Watch The Trailer of Mardaani 2:
I also liked how the film subtly uses the festival of Diwali as its setting for the events. The festival opens up operational challenges for the cops, but it also provides a breakthrough for Shivan during a crucial scene in the climax. The final scene of her sitting on a parapet and weeping profusely with a mural of Goddess Kali stamping down on Mahisasura is a nice touch.
With the country angered over the brutal crimes that happened in Hyderabad and Unnao recently, the timing of Mardaani 2's release can never be perfect, even if it wasn't planned.

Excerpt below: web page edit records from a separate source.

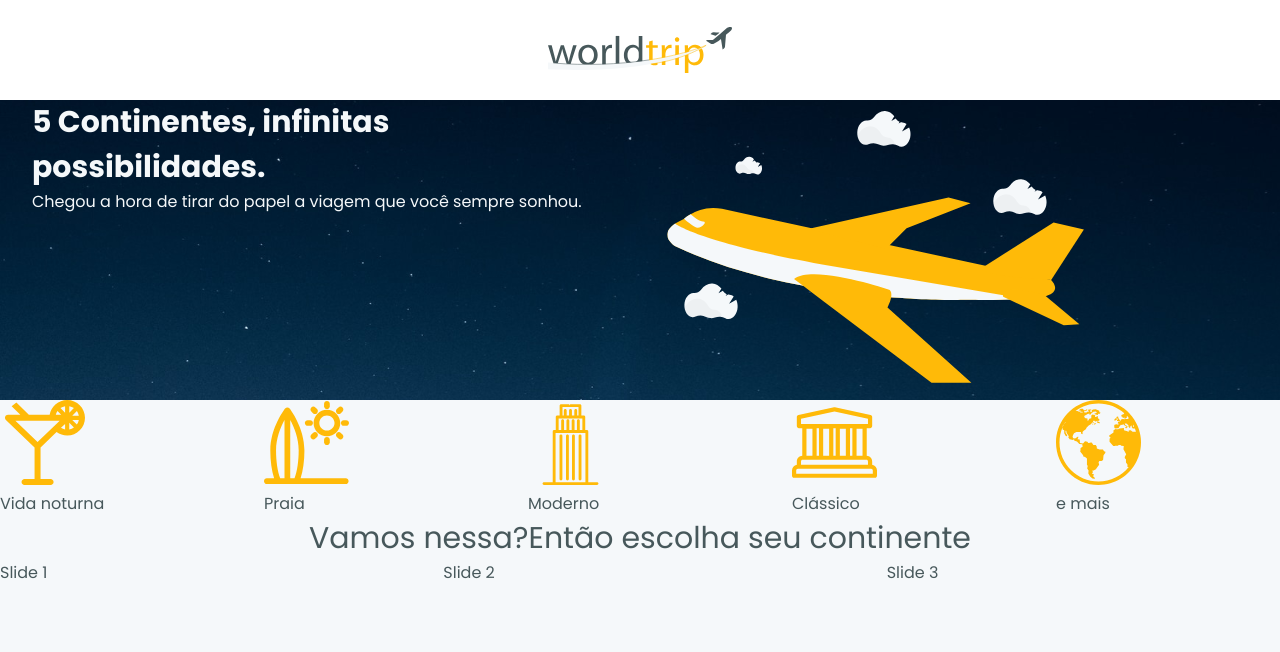
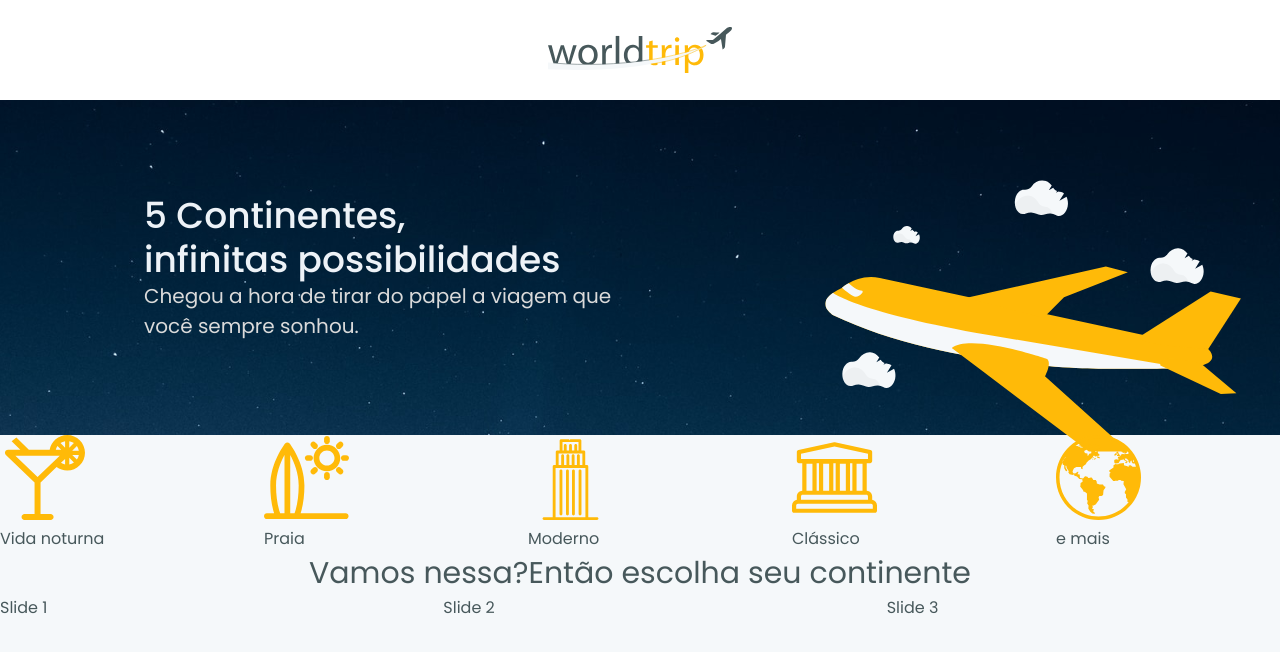
Before and after one commit to HemersonChaves/Desafio-01-Interface-com-Chakra-UI, a Next.js app: page / in a window 1280 px wide. Shown: the top 652 px of the page. Built offline with nearby package versions, Linux system fonts and the light colour scheme.

Commit message:
refactor(Banner): adiciona Flex ao Banner

```diff
--- a/src/components/Banner.tsx
+++ /dev/null
@@ -1,29 +0,0 @@
-import { Box, Text, SimpleGrid } from '@chakra-ui/react';
-import Image from 'next/image';
-import Airplane from "../../public/Airplane.svg";
-
-export default function Banner(): JSX.Element {
-  return (
-    <SimpleGrid
-      backgroundImage="url('/Background.svg')"
-      backgroundRepeat="no-repeat"
-      backgroundSize="cover"
-      flexDir='row'
-      w="100%"
-      columns={2}
-      spacing={10}
-      paddingLeft={8}
-      paddingRight={8}
-      color="white.50"
-    >
-      <Box>
-      <Text fontWeight="bold" fontSize={"3xl"} >5 Continentes,
-          infinitas possibilidades.</Text>
-        <p>Chegou a hora de tirar do papel a viagem que você sempre sonhou. </p>
-      </Box>
-      <Box alignItems="center">
-        <Image alt="airplane" src={Airplane} />
-      </Box>
-    </SimpleGrid >
-  )
-}
--- /dev/null
+++ b/src/components/Banner/index.tsx
@@ -0,0 +1,48 @@
+import { Box, Text, Flex, Image, Heading } from '@chakra-ui/react';
+
+export default function Banner(): JSX.Element {
+  return (
+    <Flex
+      backgroundImage="url('/Background.svg')"
+      backgroundRepeat="no-repeat"
+      backgroundSize="cover"
+      backgroundPosition={["100% 20%", "100% 20%", "100% 30%"]}
+      w="100%"
+      h={["163px", "250px", "250px", "335px"]}
+
+    >
+      <Flex
+        justify={["center", "space-between"]}
+        align="center"
+        w="100%"
+        mx="auto"
+        px={["4", "10", "15", "20", "36"]}
+      >
+        <div>
+          <Heading
+            color="gray.100"
+            fontWeight="500"
+            fontSize={["xl", "2l", "2xl", "3xl", "4xl"]} >
+            5 Continentes,<br />infinitas possibilidades
+          </Heading>
+
+          <Text
+            color="gray.300"
+            fontSize={["0.8rem", "xl"]}
+            maxW={["100%", "100%", "100%", "550px"]}
+
+          >
+            Chegou a hora de tirar do papel a viagem que você sempre sonhou.
+          </Text>
+        </div>
+      </Flex>
+      <Image
+        w={["300px", "300px", "300px", "430px"]}
+        display={["none", "none", "block"]}
+        transform="translateY(48px)"
+        mx="8"
+        alt="avião amarelo voando com algumas nuvens"
+        src="/Airplane.svg" />
+    </Flex >
+  )
+}
--- a/src/pages/index.tsx
+++ b/src/pages/index.tsx
@@ -1,4 +1,4 @@
-import { Box, Center, Flex, Text } from '@chakra-ui/react';
+import { Center, Flex, Text } from '@chakra-ui/react';
 import { Swiper, SwiperSlide } from 'swiper/react';
 import 'swiper/css';
 import type { NextPage } from 'next';
```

Mardaani franchise seems to find some really terrifying villains. Taher Raj Bhasin was a revelation as the criminal mastermind in 2014's Mardaani. Mardaani 2's Sunny is a far more malevolent entity whose reasons for attacking his victims has less to do with his sexual appetite and more to do with his hurting his toxic masculinity. I am not particularly a fan of the way he breaks the fourth wall to explain his intentions and reasons. The idea may be used to understand his psyche, but this Funny Games method of treating this character feels gimmicky and takes the realism out of the situation. The backstory for the character also doesn't really work well. Apart from these flaws, though, Sunny turns out to be a solid antagonist to Rani's daunting cop, stoking her self-respect and pricking her conscience, and taking pleasure out of it.
There are a few rookie mistakes in Mardaani 2, though, that could have been avoided. Like Shivani taking a victim's full name on television. As a senior police officer, she should have known better. The movie also uses some very convenient editing cuts to get itself out of some very tricky situations. In a scene, we find Shivani and her team reach a potential victim, on whom a time-bomb is strapped, with only 11 seconds to spare. What we see next is the police jumping out of the place with the girl, as her hiding spot exploded. How they got her out in such a short time is conveniently ignored.
PS: Mardaani 2 is not a remake of the Tamil thriller Ratsasan, as was previously speculated. Even though, both the films share similar themes and killers with a fetish of killing young girls. EXCLUSIVE! Is Mardaani 2 Inspired by Vishnu Vishal’s Ratsasan? Rani Mukerji Has THIS to Say on the Comparison!
Rani Mukerji delivers yet another powerhouse performance in her second outing as Shivani Roy. The scenes where she establishes anguish and fury are extremely convincing, and the way she makes some of the well-written dialogues sound so impactful deserves accolades. Television star Vishal Jethwa is a brilliant find. It is hard not to find yourself disgusted by his character's vile antics, which also includes child-killing, and Vishal's menacing performance adds a sufficient amount of dread in those scenes.
- Rani Mukerji
- Vishal Jethwa
- The Crisp, Thrilling Narrative
- The Adequate Runtime
- Convenient Editing Cuts
- The Villain's Fourth-Wall Breaking Gimmick isn't That Effective
- The Discussions on Patriarchy Puts a Dampener on The Hunt in a Couple of Occasions
- A Slightly Weaker Second Half
Mardaani 2 is effective, thrilling and powerful, with fantastic performances from Rani Mukerji and the young Vishal Jethwa. It isn't easy to watch, especially some of the brutalities that are shown or discussed. The movie also has its occasional slip-ups and stumbles. Overall, though, Mardaani 2 is evocative enough to raise your emotions over the atrocities happening on women, and yet not taking the Simmba approach of being irresponsible.